╭─ DATA PROVIDED

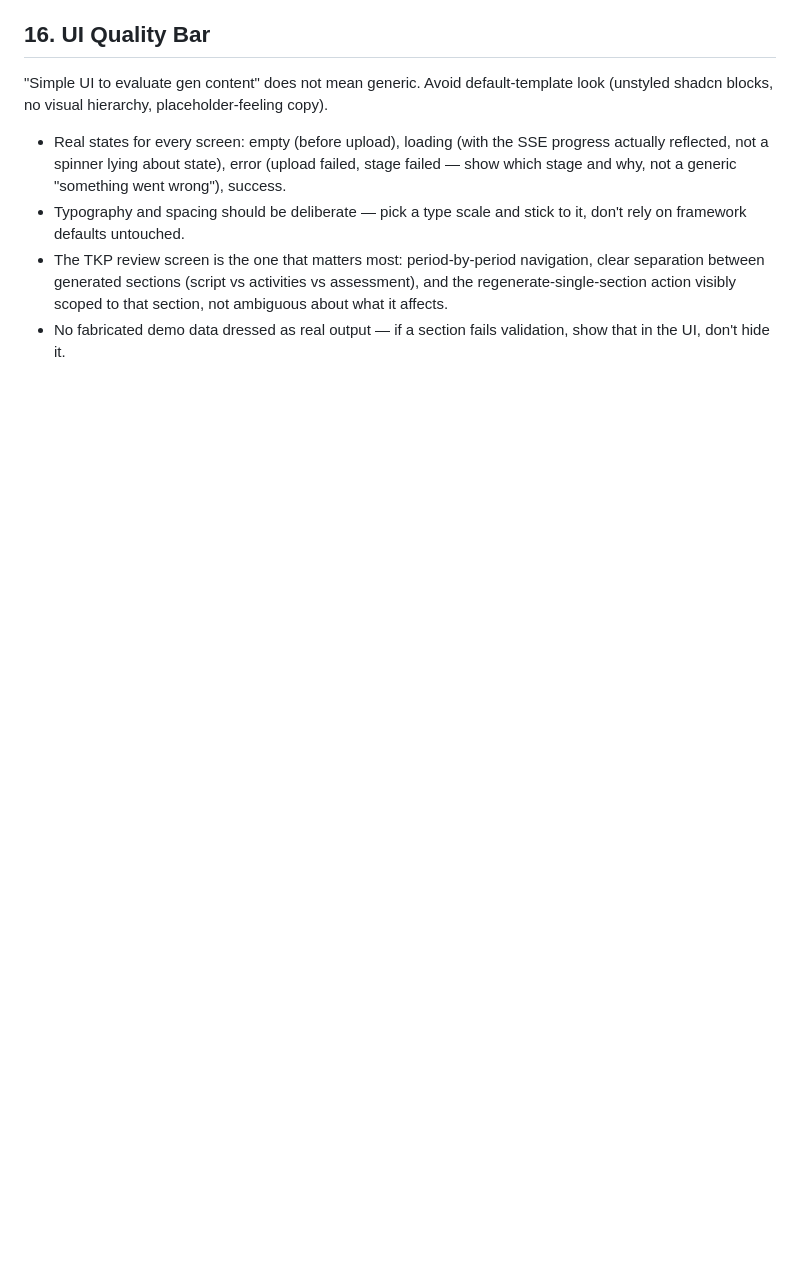
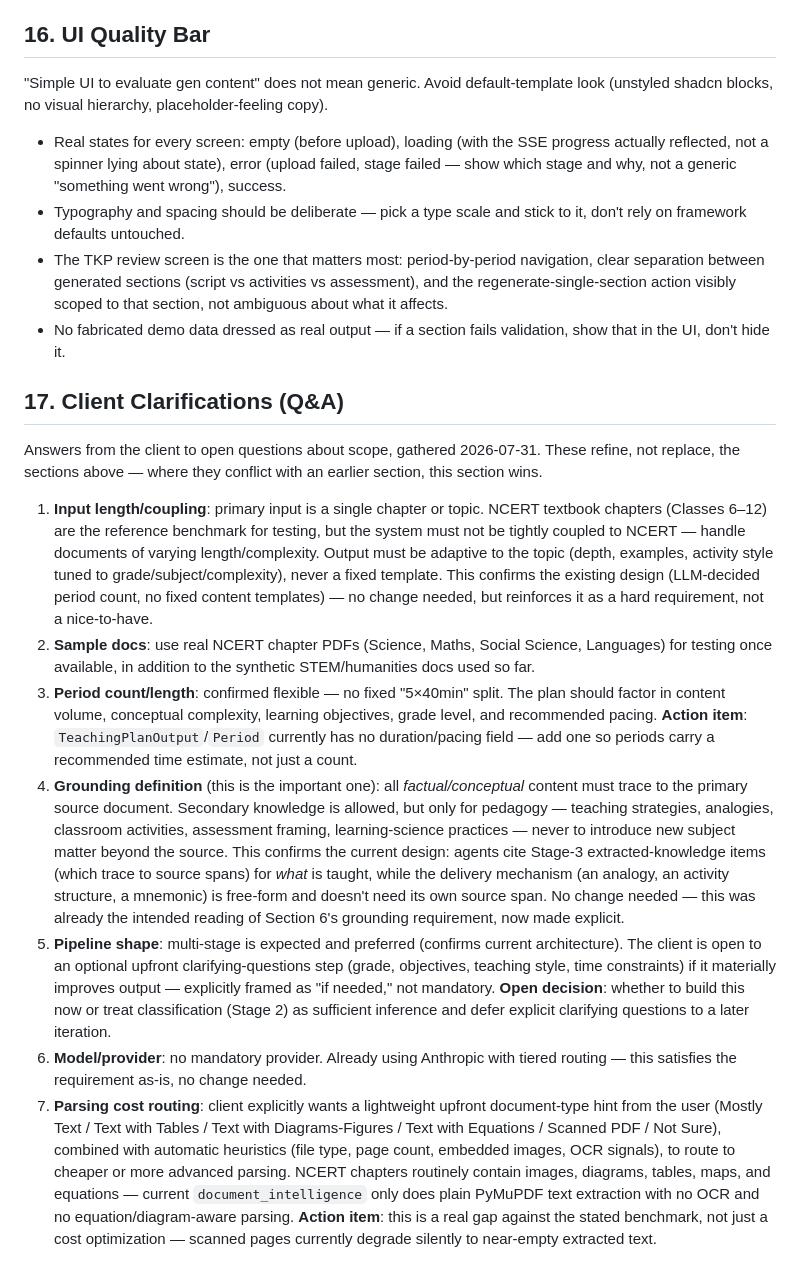
Before and after one commit to aloktripathi1/GyanKosh, a Markdown page: BUILD_CONTEXT.md, the part around the change. Rendered like a GitHub page; blank space fills up the shorter version.

Commit message:
docs: capture client Q&A clarifications on scope, grounding, and parsing routing

```diff
--- a/BUILD_CONTEXT.md
+++ b/BUILD_CONTEXT.md
@@ -205,3 +205,15 @@ Test these explicitly, don't assume they're covered by the happy path.
 - Typography and spacing should be deliberate — pick a type scale and stick to it, don't rely on framework defaults untouched.
 - The TKP review screen is the one that matters most: period-by-period navigation, clear separation between generated sections (script vs activities vs assessment), and the regenerate-single-section action visibly scoped to that section, not ambiguous about what it affects.
 - No fabricated demo data dressed as real output — if a section fails validation, show that in the UI, don't hide it.
+
+## 17. Client Clarifications (Q&A)
+
+Answers from the client to open questions about scope, gathered 2026-07-31. These refine, not replace, the sections above — where they conflict with an earlier section, this section wins.
+
+1. **Input length/coupling**: primary input is a single chapter or topic. NCERT textbook chapters (Classes 6–12) are the reference benchmark for testing, but the system must not be tightly coupled to NCERT — handle documents of varying length/complexity. Output must be adaptive to the topic (depth, examples, activity style tuned to grade/subject/complexity), never a fixed template. This confirms the existing design (LLM-decided period count, no fixed content templates) — no change needed, but reinforces it as a hard requirement, not a nice-to-have.
+2. **Sample docs**: use real NCERT chapter PDFs (Science, Maths, Social Science, Languages) for testing once available, in addition to the synthetic STEM/humanities docs used so far.
+3. **Period count/length**: confirmed flexible — no fixed "5×40min" split. The plan should factor in content volume, conceptual complexity, learning objectives, grade level, and recommended pacing. **Action item**: `TeachingPlanOutput`/`Period` currently has no duration/pacing field — add one so periods carry a recommended time estimate, not just a count.
+4. **Grounding definition** (this is the important one): all *factual/conceptual* content must trace to the primary source document. Secondary knowledge is allowed, but only for pedagogy — teaching strategies, analogies, classroom activities, assessment framing, learning-science practices — never to introduce new subject matter beyond the source. This confirms the current design: agents cite Stage-3 extracted-knowledge items (which trace to source spans) for *what* is taught, while the delivery mechanism (an analogy, an activity structure, a mnemonic) is free-form and doesn't need its own source span. No change needed — this was already the intended reading of Section 6's grounding requirement, now made explicit.
+5. **Pipeline shape**: multi-stage is expected and preferred (confirms current architecture). The client is open to an optional upfront clarifying-questions step (grade, objectives, teaching style, time constraints) if it materially improves output — explicitly framed as "if needed," not mandatory. **Open decision**: whether to build this now or treat classification (Stage 2) as sufficient inference and defer explicit clarifying questions to a later iteration.
+6. **Model/provider**: no mandatory provider. Already using Anthropic with tiered routing — this satisfies the requirement as-is, no change needed.
+7. **Parsing cost routing**: client explicitly wants a lightweight upfront document-type hint from the user (Mostly Text / Text with Tables / Text with Diagrams-Figures / Text with Equations / Scanned PDF / Not Sure), combined with automatic heuristics (file type, page count, embedded images, OCR signals), to route to cheaper or more advanced parsing. NCERT chapters routinely contain images, diagrams, tables, maps, and equations — current `document_intelligence` only does plain PyMuPDF text extraction with no OCR and no equation/diagram-aware parsing. **Action item**: this is a real gap against the stated benchmark, not just a cost optimization — scanned pages currently degrade silently to near-empty extracted text.
```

╰─

PROBLEM DETAILS. Give the preceding data back exactly, minus every picture.

TASK ANSWER.
Before and after one commit to aloktripathi1/GyanKosh, a Markdown page: BUILD_CONTEXT.md, the part around the change. Rendered like a GitHub page; blank space fills up the shorter version.

Commit message:
docs: capture client Q&A clarifications on scope, grounding, and parsing routing

```diff
--- a/BUILD_CONTEXT.md
+++ b/BUILD_CONTEXT.md
@@ -205,3 +205,15 @@ Test these explicitly, don't assume they're covered by the happy path.
 - Typography and spacing should be deliberate — pick a type scale and stick to it, don't rely on framework defaults untouched.
 - The TKP review screen is the one that matters most: period-by-period navigation, clear separation between generated sections (script vs activities vs assessment), and the regenerate-single-section action visibly scoped to that section, not ambiguous about what it affects.
 - No fabricated demo data dressed as real output — if a section fails validation, show that in the UI, don't hide it.
+
+## 17. Client Clarifications (Q&A)
+
+Answers from the client to open questions about scope, gathered 2026-07-31. These refine, not replace, the sections above — where they conflict with an earlier section, this section wins.
+
+1. **Input length/coupling**: primary input is a single chapter or topic. NCERT textbook chapters (Classes 6–12) are the reference benchmark for testing, but the system must not be tightly coupled to NCERT — handle documents of varying length/complexity. Output must be adaptive to the topic (depth, examples, activity style tuned to grade/subject/complexity), never a fixed template. This confirms the existing design (LLM-decided period count, no fixed content templates) — no change needed, but reinforces it as a hard requirement, not a nice-to-have.
+2. **Sample docs**: use real NCERT chapter PDFs (Science, Maths, Social Science, Languages) for testing once available, in addition to the synthetic STEM/humanities docs used so far.
+3. **Period count/length**: confirmed flexible — no fixed "5×40min" split. The plan should factor in content volume, conceptual complexity, learning objectives, grade level, and recommended pacing. **Action item**: `TeachingPlanOutput`/`Period` currently has no duration/pacing field — add one so periods carry a recommended time estimate, not just a count.
+4. **Grounding definition** (this is the important one): all *factual/conceptual* content must trace to the primary source document. Secondary knowledge is allowed, but only for pedagogy — teaching strategies, analogies, classroom activities, assessment framing, learning-science practices — never to introduce new subject matter beyond the source. This confirms the current design: agents cite Stage-3 extracted-knowledge items (which trace to source spans) for *what* is taught, while the delivery mechanism (an analogy, an activity structure, a mnemonic) is free-form and doesn't need its own source span. No change needed — this was already the intended reading of Section 6's grounding requirement, now made explicit.
+5. **Pipeline shape**: multi-stage is expected and preferred (confirms current architecture). The client is open to an optional upfront clarifying-questions step (grade, objectives, teaching style, time constraints) if it materially improves output — explicitly framed as "if needed," not mandatory. **Open decision**: whether to build this now or treat classification (Stage 2) as sufficient inference and defer explicit clarifying questions to a later iteration.
+6. **Model/provider**: no mandatory provider. Already using Anthropic with tiered routing — this satisfies the requirement as-is, no change needed.
+7. **Parsing cost routing**: client explicitly wants a lightweight upfront document-type hint from the user (Mostly Text / Text with Tables / Text with Diagrams-Figures / Text with Equations / Scanned PDF / Not Sure), combined with automatic heuristics (file type, page count, embedded images, OCR signals), to route to cheaper or more advanced parsing. NCERT chapters routinely contain images, diagrams, tables, maps, and equations — current `document_intelligence` only does plain PyMuPDF text extraction with no OCR and no equation/diagram-aware parsing. **Action item**: this is a real gap against the stated benchmark, not just a cost optimization — scanned pages currently degrade silently to near-empty extracted text.
```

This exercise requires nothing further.